● Assigned task: Whichever lines of the entries hold the word "Both" should be identified and copied.

● Records provided:
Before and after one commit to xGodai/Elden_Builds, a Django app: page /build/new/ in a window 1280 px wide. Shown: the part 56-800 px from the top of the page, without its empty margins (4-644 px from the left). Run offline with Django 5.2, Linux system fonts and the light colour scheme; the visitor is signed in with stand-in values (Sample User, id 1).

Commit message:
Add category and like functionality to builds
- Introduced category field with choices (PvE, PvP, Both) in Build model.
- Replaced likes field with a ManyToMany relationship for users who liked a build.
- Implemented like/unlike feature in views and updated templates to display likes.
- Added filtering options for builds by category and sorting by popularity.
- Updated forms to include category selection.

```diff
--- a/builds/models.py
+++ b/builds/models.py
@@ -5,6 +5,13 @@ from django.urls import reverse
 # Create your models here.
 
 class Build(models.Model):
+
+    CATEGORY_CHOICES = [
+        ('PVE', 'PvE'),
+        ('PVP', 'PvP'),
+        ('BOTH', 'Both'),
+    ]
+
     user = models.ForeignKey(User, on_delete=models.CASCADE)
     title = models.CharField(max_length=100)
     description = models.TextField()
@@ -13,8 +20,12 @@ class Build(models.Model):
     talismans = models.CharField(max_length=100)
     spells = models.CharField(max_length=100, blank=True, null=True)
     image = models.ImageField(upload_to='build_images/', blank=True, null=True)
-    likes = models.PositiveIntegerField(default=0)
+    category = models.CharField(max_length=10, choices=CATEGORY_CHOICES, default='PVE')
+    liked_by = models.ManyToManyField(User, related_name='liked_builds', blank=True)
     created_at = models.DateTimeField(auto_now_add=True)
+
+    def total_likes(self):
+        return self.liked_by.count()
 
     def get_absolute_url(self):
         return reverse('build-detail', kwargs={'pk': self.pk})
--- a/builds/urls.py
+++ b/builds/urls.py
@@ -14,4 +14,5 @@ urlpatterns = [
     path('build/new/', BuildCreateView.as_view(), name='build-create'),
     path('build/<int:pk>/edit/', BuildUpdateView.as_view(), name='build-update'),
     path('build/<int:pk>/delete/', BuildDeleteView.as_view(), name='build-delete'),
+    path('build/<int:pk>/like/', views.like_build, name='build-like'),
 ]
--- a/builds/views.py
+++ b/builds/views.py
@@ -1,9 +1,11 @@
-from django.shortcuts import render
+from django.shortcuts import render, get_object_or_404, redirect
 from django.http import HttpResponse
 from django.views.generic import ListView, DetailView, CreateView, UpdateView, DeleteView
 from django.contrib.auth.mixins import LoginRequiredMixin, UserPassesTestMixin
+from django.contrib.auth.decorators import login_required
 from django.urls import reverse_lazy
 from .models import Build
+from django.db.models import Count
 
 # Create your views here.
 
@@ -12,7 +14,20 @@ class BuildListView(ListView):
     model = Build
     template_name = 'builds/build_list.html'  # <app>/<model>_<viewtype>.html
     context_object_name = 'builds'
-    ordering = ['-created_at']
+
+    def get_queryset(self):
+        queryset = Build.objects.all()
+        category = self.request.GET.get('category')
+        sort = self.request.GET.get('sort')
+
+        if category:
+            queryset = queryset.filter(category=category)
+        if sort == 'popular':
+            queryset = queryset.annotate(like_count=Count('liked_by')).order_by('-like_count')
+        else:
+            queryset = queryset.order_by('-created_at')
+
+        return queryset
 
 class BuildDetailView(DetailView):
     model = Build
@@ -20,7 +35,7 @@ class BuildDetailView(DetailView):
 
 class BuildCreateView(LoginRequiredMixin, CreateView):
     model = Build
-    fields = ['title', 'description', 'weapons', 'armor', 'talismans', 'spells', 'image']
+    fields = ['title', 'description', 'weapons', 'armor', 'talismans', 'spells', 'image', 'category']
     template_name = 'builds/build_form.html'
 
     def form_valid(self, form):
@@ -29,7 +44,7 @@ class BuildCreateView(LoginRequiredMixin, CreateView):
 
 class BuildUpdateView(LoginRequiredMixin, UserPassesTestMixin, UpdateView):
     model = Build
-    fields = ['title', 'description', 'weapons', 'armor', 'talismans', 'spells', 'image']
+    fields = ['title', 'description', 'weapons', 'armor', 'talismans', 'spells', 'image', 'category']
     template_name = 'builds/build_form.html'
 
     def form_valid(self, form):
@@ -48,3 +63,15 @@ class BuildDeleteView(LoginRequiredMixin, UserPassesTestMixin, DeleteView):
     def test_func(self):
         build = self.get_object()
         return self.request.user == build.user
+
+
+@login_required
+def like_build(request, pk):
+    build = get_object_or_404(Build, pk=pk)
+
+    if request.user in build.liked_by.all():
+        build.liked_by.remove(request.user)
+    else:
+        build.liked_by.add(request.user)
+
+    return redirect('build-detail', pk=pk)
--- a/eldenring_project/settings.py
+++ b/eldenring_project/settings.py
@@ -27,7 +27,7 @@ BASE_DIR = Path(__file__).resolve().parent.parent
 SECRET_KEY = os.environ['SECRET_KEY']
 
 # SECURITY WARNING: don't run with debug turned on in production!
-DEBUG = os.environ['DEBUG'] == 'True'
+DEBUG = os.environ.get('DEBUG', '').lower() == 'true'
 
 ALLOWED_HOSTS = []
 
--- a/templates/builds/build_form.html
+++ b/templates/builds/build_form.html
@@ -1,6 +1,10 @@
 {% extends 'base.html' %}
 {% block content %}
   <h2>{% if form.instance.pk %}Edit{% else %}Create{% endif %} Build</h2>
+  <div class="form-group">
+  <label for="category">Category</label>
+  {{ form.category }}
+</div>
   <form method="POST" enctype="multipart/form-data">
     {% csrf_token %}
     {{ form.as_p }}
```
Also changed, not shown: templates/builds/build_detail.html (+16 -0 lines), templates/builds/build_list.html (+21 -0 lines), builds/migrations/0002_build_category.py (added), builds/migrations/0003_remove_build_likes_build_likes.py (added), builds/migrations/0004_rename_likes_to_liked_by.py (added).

...

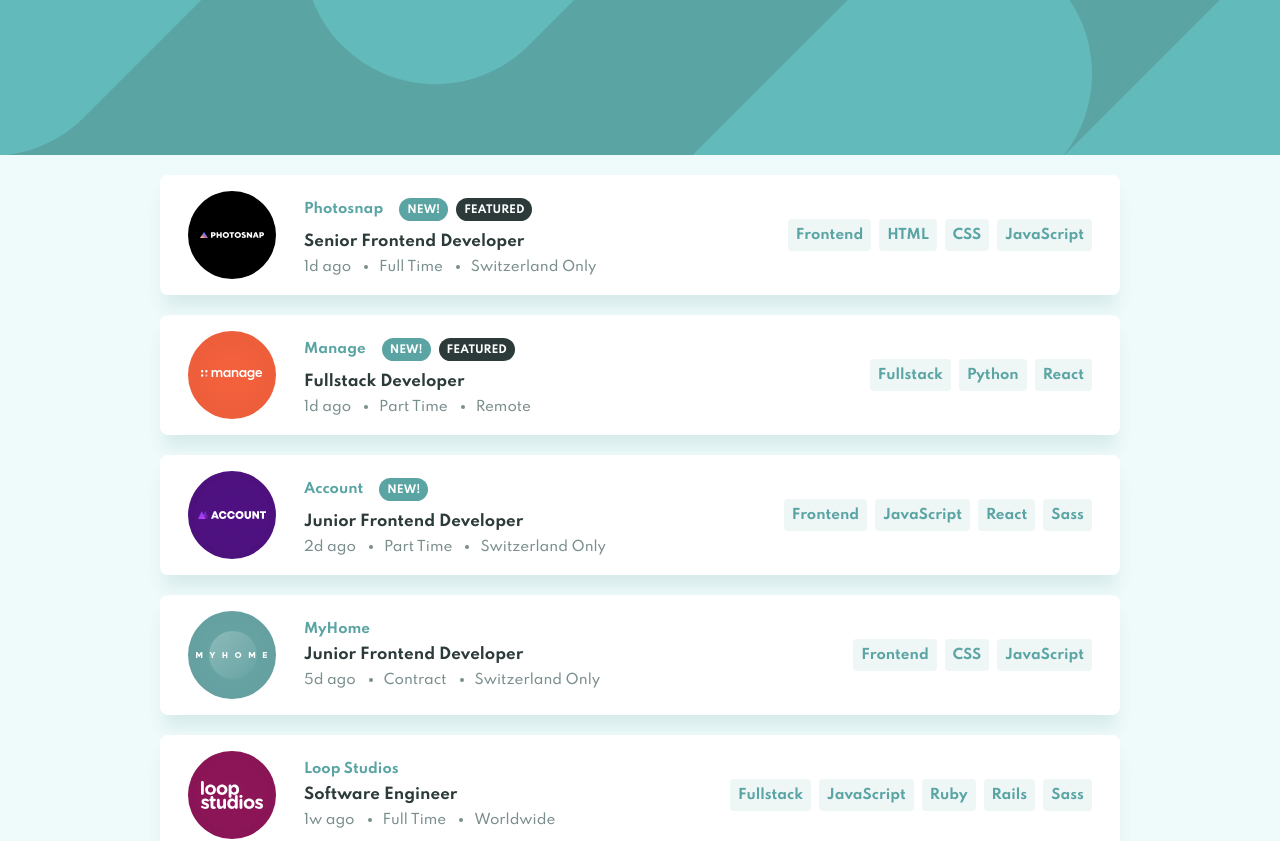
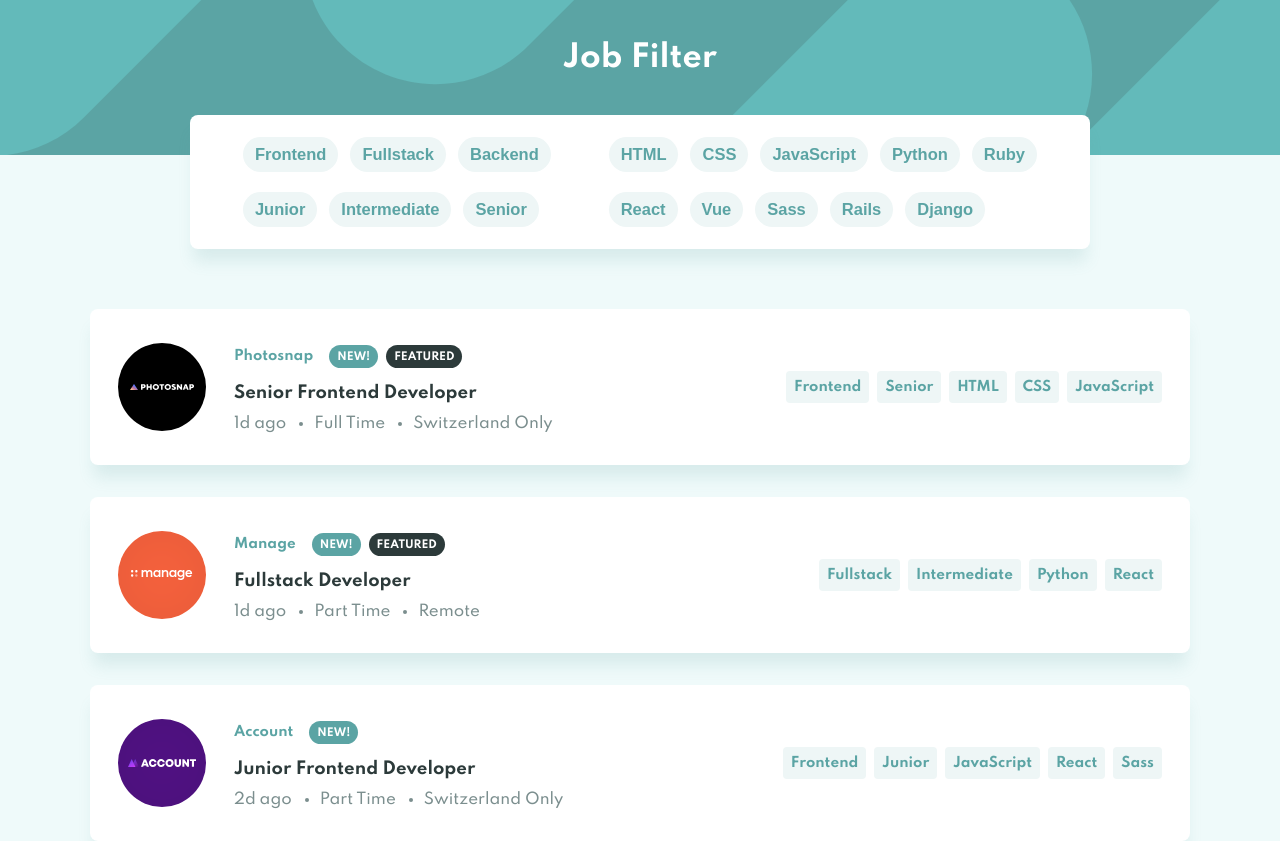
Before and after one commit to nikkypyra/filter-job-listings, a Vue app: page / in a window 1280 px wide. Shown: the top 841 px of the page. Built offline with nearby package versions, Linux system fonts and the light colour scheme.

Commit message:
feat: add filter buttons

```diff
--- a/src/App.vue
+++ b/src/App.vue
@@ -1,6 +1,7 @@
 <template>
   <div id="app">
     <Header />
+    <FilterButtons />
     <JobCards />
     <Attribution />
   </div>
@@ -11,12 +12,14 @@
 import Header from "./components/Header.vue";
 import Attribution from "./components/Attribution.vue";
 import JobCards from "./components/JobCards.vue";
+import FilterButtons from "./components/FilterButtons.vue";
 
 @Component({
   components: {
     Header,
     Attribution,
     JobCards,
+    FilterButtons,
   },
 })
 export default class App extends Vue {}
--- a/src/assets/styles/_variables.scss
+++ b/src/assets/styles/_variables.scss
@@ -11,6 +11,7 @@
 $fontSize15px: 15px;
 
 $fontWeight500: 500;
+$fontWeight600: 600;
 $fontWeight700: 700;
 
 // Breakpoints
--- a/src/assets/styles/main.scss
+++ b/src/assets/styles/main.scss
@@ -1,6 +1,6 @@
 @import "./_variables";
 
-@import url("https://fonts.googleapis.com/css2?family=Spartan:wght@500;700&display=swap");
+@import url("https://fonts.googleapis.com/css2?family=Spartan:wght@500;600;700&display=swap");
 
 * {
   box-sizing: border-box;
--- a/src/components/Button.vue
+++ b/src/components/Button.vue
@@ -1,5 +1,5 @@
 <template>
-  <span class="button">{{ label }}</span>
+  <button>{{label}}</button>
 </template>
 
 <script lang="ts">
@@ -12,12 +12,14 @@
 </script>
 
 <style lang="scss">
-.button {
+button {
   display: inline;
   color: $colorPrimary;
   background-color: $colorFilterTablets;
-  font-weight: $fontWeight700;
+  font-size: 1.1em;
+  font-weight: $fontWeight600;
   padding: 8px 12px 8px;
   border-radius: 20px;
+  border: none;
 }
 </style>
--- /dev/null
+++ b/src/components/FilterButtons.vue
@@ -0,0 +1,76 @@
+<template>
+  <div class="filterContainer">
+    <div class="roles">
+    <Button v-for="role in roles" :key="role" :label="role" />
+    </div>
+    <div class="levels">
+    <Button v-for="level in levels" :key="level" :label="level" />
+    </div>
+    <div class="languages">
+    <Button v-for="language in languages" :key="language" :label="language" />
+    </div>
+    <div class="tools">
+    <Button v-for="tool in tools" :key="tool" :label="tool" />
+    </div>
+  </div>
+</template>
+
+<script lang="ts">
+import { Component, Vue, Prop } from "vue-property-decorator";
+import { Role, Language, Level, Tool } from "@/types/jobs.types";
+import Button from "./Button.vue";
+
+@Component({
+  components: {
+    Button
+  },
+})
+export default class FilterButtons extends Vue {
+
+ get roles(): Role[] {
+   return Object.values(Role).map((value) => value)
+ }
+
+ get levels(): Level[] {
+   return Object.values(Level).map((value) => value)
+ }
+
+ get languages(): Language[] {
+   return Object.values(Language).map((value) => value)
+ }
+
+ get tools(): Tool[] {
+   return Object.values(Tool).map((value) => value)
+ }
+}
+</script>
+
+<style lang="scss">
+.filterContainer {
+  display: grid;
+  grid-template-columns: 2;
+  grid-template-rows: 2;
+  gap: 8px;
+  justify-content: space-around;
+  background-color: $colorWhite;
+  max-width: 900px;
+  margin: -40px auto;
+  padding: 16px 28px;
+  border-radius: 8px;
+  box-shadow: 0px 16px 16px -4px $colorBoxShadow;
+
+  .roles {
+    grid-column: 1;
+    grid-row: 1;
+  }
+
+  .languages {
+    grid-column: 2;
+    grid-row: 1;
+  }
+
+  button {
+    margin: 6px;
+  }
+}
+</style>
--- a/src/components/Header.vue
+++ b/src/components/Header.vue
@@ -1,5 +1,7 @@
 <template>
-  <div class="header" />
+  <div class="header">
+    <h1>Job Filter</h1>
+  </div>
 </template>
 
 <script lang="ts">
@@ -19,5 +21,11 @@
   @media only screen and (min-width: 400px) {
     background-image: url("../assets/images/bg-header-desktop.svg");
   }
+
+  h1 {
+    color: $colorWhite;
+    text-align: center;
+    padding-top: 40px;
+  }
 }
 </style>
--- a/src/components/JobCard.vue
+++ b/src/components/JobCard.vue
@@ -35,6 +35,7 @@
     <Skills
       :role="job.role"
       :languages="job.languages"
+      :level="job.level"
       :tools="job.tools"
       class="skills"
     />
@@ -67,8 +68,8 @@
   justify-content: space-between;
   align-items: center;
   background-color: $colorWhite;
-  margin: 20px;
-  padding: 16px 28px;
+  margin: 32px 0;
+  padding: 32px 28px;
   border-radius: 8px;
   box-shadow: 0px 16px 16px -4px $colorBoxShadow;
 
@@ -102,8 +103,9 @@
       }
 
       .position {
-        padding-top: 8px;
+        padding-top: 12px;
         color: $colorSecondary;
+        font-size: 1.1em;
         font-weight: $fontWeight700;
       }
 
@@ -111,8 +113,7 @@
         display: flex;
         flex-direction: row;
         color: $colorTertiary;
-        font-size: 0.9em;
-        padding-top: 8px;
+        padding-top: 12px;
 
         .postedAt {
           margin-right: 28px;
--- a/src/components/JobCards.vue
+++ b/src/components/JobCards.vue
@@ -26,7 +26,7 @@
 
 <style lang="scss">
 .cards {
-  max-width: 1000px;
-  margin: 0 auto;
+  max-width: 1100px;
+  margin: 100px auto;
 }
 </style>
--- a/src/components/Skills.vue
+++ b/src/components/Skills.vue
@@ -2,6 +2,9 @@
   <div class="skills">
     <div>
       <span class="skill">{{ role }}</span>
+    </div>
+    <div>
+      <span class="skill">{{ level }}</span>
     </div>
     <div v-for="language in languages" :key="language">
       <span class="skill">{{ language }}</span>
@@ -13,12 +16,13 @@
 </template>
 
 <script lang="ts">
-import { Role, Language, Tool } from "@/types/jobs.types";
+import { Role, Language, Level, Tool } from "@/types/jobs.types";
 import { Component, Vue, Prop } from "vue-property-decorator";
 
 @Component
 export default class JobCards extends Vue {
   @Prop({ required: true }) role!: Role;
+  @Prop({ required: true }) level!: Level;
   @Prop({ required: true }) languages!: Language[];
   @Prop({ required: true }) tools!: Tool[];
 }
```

● Result of the task:
- Introduced category field with choices (PvE, PvP, Both) in Build model.
+        ('BOTH', 'Both'),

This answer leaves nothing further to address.